Strip Clubs Say Reno Discriminates Against Female Dancers

RENO, Nev. (CN) — Shaking your assets in Reno requires a work card for women but not for men, and that’s unconstitutional, owners of three strip clubs claim in Federal Court.

Discopolus, dba the Wild Orchid and Fantasy Girls, and Diamond Dolls of Nevada, dba the Spice House, say Reno and its business relations manager unfairly target women dancers in the adult clubs.

Discopolus says in the Monday lawsuit that even when women dance only topless and do not show their buttocks, Reno requires them to obtain work cards. The city does not require men to get work cards when they do not show their buttocks dancing in male revues, Discopolus says.

The strip clubs say their female dancers perform similar work to the male dancers in revues, but “only female performers pay the fees, register and obtain work cards” in accordance with local law.
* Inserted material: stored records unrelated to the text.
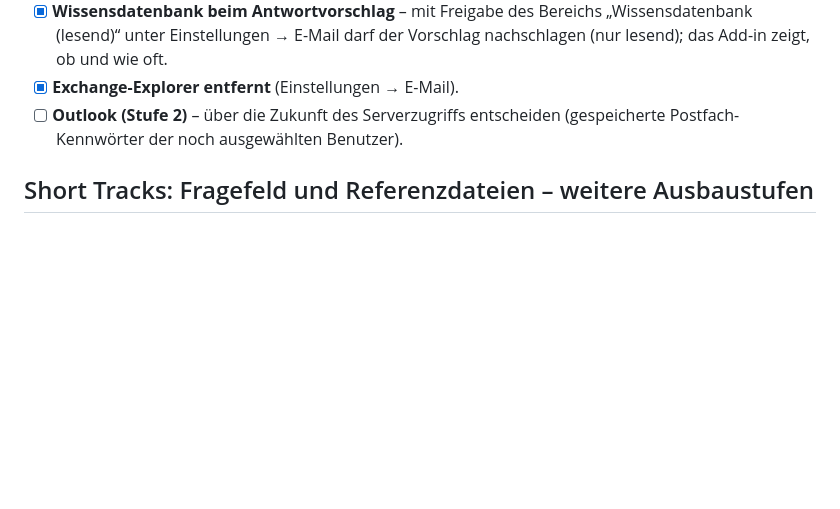
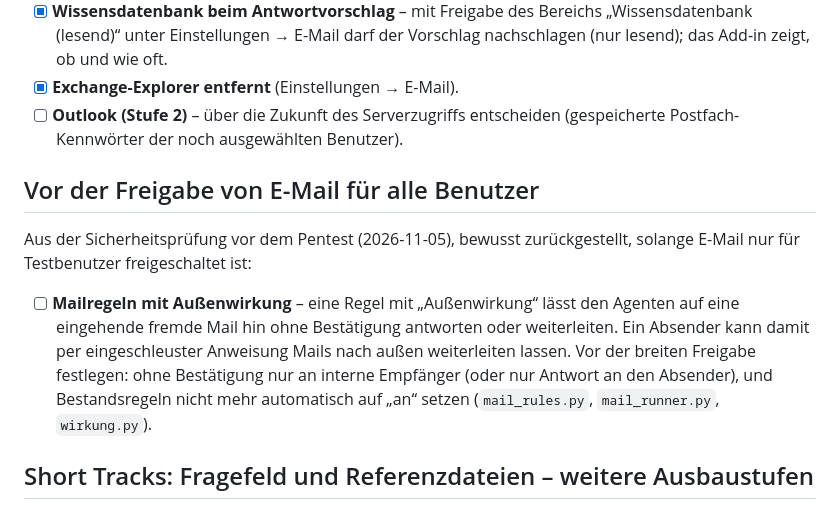
Before and after one commit to dev-core-busy/jarvis, a Markdown page: docs/todo.md, the part around the change. Rendered like a GitHub page; blank space fills up the shorter version.

Commit message:
docs(todo): Mailregeln mit Aussenwirkung vor der breiten E-Mail-Freigabe klaeren
Kurz: Eine Notiz fuer spaeter - bevor E-Mail fuer alle Benutzer freigegeben
wird, muss entschieden werden, ob eine Regel ohne Rueckfrage nach draussen
antworten darf.

Aus der Sicherheitspruefung vor dem Pentest (2026-11-05), bewusst
zurueckgestellt, solange E-Mail nur fuer Testbenutzer freigeschaltet ist: eine
Regel mit "Aussenwirkung" laesst den Agenten auf eine eingehende FREMDE Mail
hin ohne Bestaetigung antworten oder weiterleiten. Ein Absender kann damit per
eingeschleuster Anweisung Mails nach aussen weiterleiten lassen.

Nur eine Notiz, kein Code - sie stand bisher unveroeffentlicht im Arbeitsbaum
und waere dort liegengeblieben.

Co-Authored-By: Claude Opus 5 <noreply@anthropic.com>

```diff
--- a/docs/todo.md
+++ b/docs/todo.md
@@ -36,6 +36,19 @@ mehr. Die Bereiche werden nacheinander umgestellt.
 - [ ] **Outlook (Stufe 2)** – über die Zukunft des Serverzugriffs entscheiden
       (gespeicherte Postfach-Kennwörter der noch ausgewählten Benutzer).
 
+## Vor der Freigabe von E-Mail für alle Benutzer
+
+Aus der Sicherheitsprüfung vor dem Pentest (2026-11-05), bewusst zurückgestellt,
+solange E-Mail nur für Testbenutzer freigeschaltet ist:
+
+- [ ] **Mailregeln mit Außenwirkung** – eine Regel mit „Außenwirkung“ lässt den
+      Agenten auf eine eingehende fremde Mail hin ohne Bestätigung antworten oder
+      weiterleiten. Ein Absender kann damit per eingeschleuster Anweisung Mails
+      nach außen weiterleiten lassen. Vor der breiten Freigabe festlegen: ohne
+      Bestätigung nur an interne Empfänger (oder nur Antwort an den Absender),
+      und Bestandsregeln nicht mehr automatisch auf „an“ setzen
+      (`mail_rules.py`, `mail_runner.py`, `wirkung.py`).
+
 ## Short Tracks: Fragefeld und Referenzdateien – weitere Ausbaustufen
 
 Gebaut ist (2026-11-06): Referenzdateien je Ablage (z. B. ein
```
The strip clubs say city officials require them to limit their audiences to people 21 and over, while male revues can serve alcohol and admit patrons younger than 18.

The city requires female dancers at strip clubs to pay a $191.50 fee, submit fingerprints, work history and undergo an FBI criminal background check before working, but not male dancers in revues, the clubs say.
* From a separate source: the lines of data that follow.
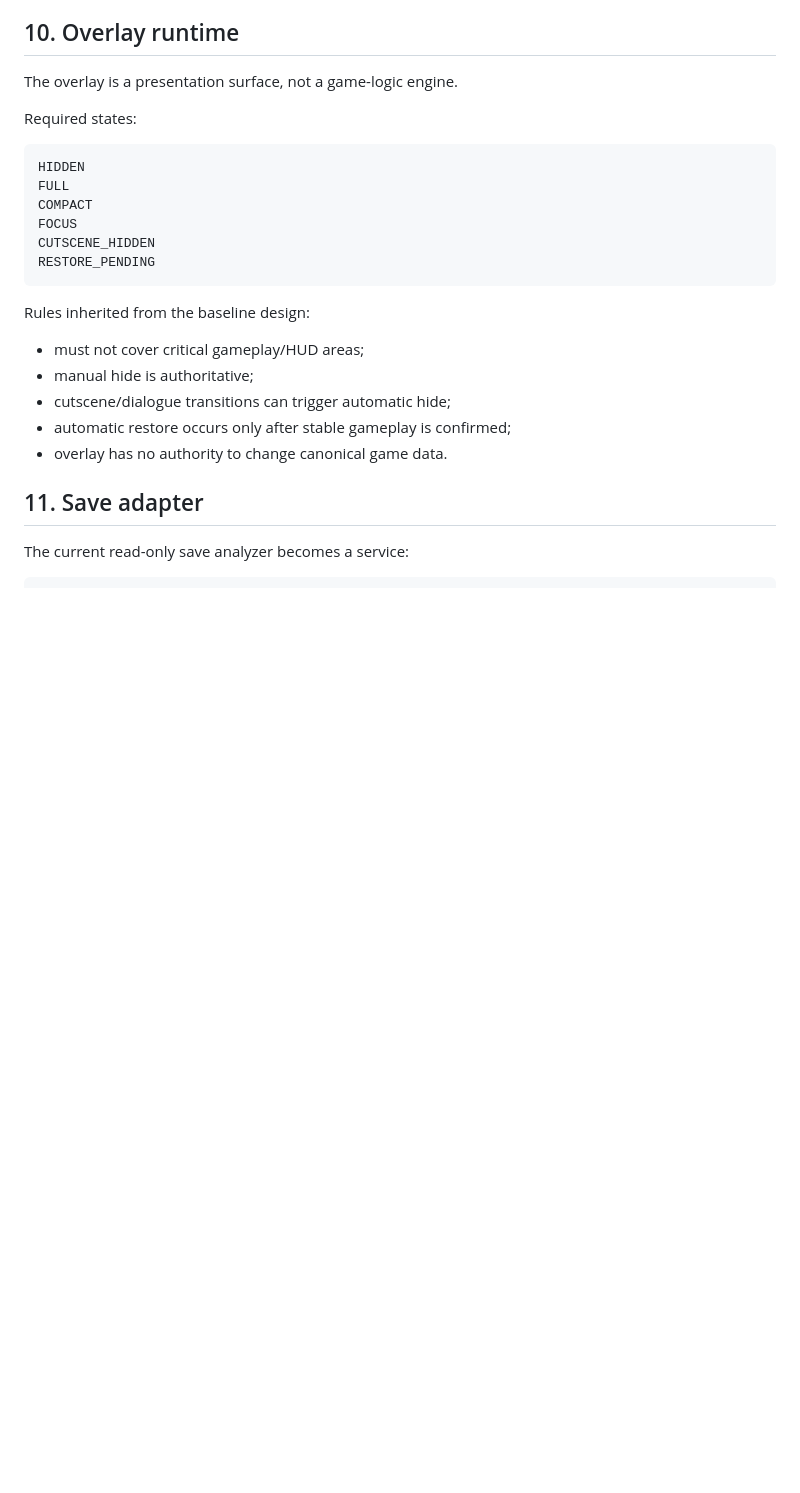
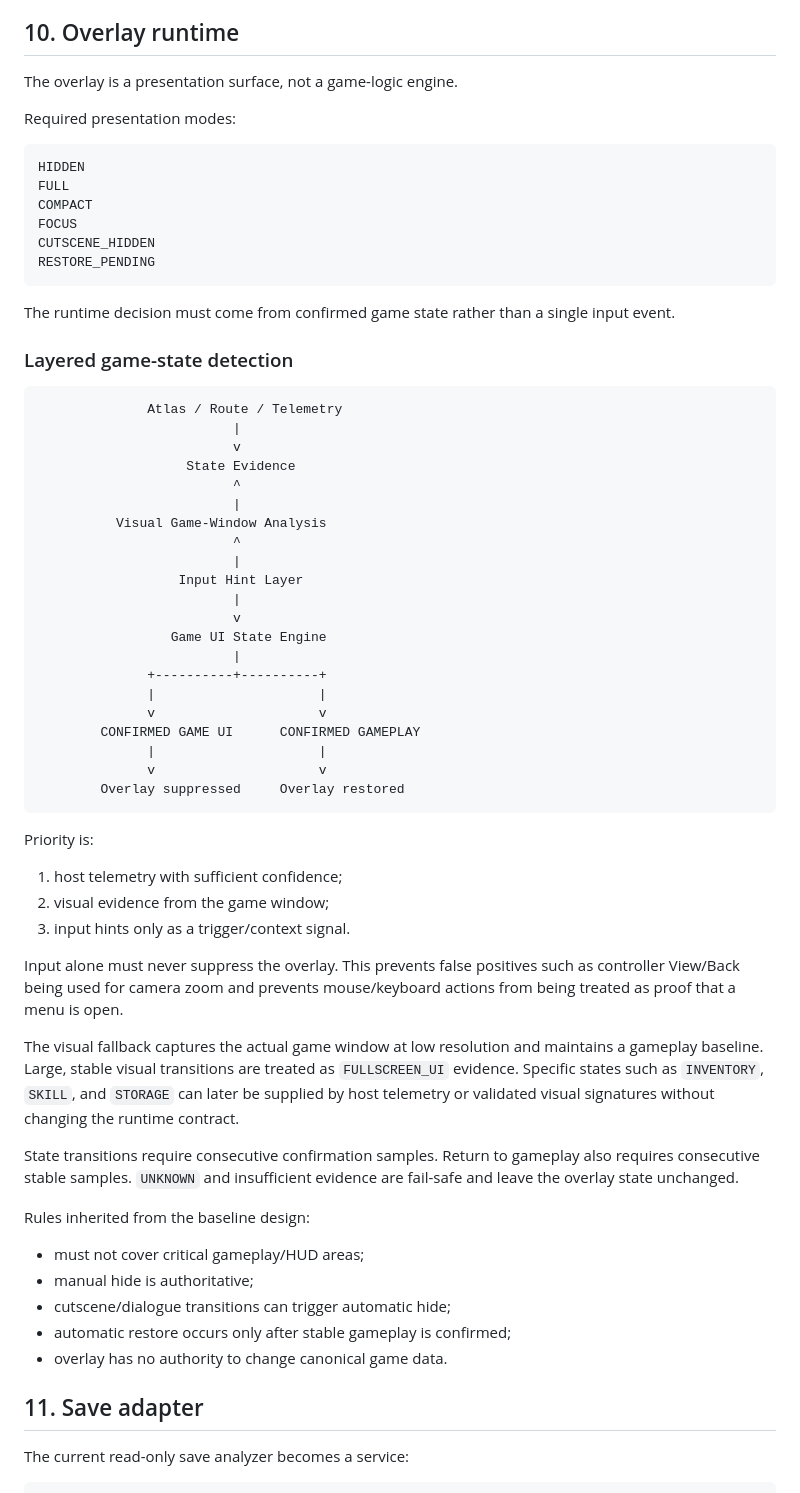
Before and after one commit to imteerathan/Crimson-Age, a Markdown page: HOR1ZON/ARCHITECTURE.md, the part around the change. GitHub-like rendering; blank space fills up the shorter version.

Commit message:
docs(horizon): document layered overlay state detection

````diff
--- a/HOR1ZON/ARCHITECTURE.md
+++ b/HOR1ZON/ARCHITECTURE.md
@@ -313,7 +313,7 @@ Never place migration logic inside UI handlers.
 
 The overlay is a presentation surface, not a game-logic engine.
 
-Required states:
+Required presentation modes:
 
 ```text
 HIDDEN
@@ -323,6 +323,46 @@ FOCUS
 CUTSCENE_HIDDEN
 RESTORE_PENDING
 ```
+
+The runtime decision must come from confirmed game state rather than a single input event.
+
+### Layered game-state detection
+
+```text
+              Atlas / Route / Telemetry
+                         |
+                         v
+                   State Evidence
+                         ^
+                         |
+          Visual Game-Window Analysis
+                         ^
+                         |
+                  Input Hint Layer
+                         |
+                         v
+                 Game UI State Engine
+                         |
+              +----------+----------+
+              |                     |
+              v                     v
+        CONFIRMED GAME UI      CONFIRMED GAMEPLAY
+              |                     |
+              v                     v
+        Overlay suppressed     Overlay restored
+```
+
+Priority is:
+
+1. host telemetry with sufficient confidence;
+2. visual evidence from the game window;
+3. input hints only as a trigger/context signal.
+
+Input alone must never suppress the overlay. This prevents false positives such as controller View/Back being used for camera zoom and prevents mouse/keyboard actions from being treated as proof that a menu is open.
+
+The visual fallback captures the actual game window at low resolution and maintains a gameplay baseline. Large, stable visual transitions are treated as `FULLSCREEN_UI` evidence. Specific states such as `INVENTORY`, `SKILL`, and `STORAGE` can later be supplied by host telemetry or validated visual signatures without changing the runtime contract.
+
+State transitions require consecutive confirmation samples. Return to gameplay also requires consecutive stable samples. `UNKNOWN` and insufficient evidence are fail-safe and leave the overlay state unchanged.
 
 Rules inherited from the baseline design:
 
````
They claim Reno Business Relations Manager Michael Chaump applies local laws “only to female exotic dancers and the businesses where they perform and not to male exotic dancers and the businesses where they perform.”

The clubs call the process a violation of the First Amendment and equal protection. They ask the court to enjoin enforcement unless male dancers and revues are subject to the same regulations.
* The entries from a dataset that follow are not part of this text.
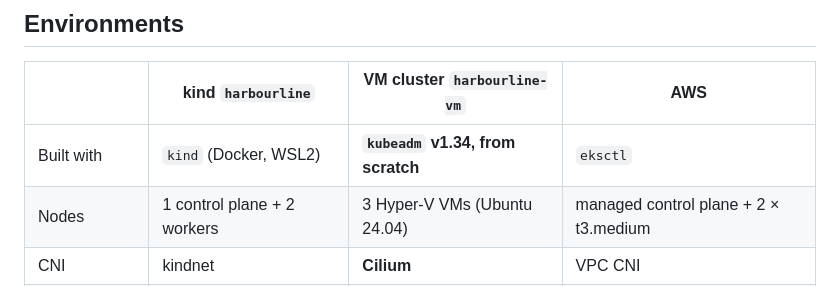
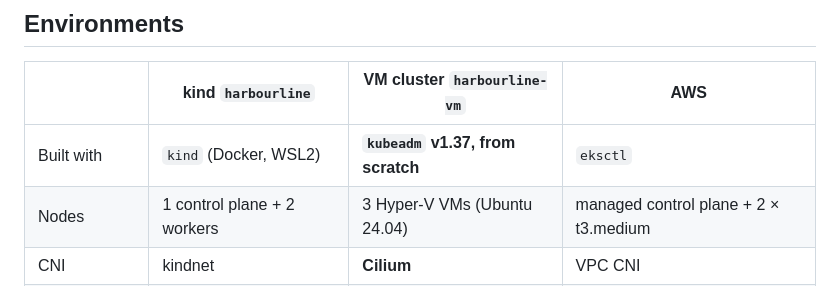
Before and after one commit to rkhnania/harbourline-k8s-lab, a Markdown page: README.md, the part around the change. Rendered like a GitHub page.

Commit message:
Correct the VM cluster's Kubernetes version in the README
The README said the kubeadm cluster was v1.34. It is v1.37.1, confirmed from
the nodes themselves. The wrong number came from a session note and had
already caused one wasted planning detour - a whole upgrade scenario built
around a three-minor backlog that does not exist.

Co-Authored-By: Claude Opus 5 <noreply@anthropic.com>
Claude-Session: https://claude.ai/code/session_01NQRFHNHuvDP55WGHS3i916

```diff
--- a/README.md
+++ b/README.md
@@ -15,7 +15,7 @@ each of those breaks.
 
 | | **kind** `harbourline` | **VM cluster** `harbourline-vm` | **AWS** |
 |---|---|---|---|
-| Built with | `kind` (Docker, WSL2) | **`kubeadm` v1.34, from scratch** | `eksctl` |
+| Built with | `kind` (Docker, WSL2) | **`kubeadm` v1.37, from scratch** | `eksctl` |
 | Nodes | 1 control plane + 2 workers | 3 Hyper-V VMs (Ubuntu 24.04) | managed control plane + 2 × t3.medium |
 | CNI | kindnet | **Cilium** | VPC CNI |
 | Storage | local-path | **Longhorn** (iSCSI, 2 replicas) | EBS CSI (gp3) |
```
City officials could not be reached by telephone after work hours Tuesday, and Reno communications manager Matt Brown did not immediately respond to an email seeking comment.

The strip clubs are represented by Mark Thierman, with Thierman Buck, who could not be reached for comment Tuesday night.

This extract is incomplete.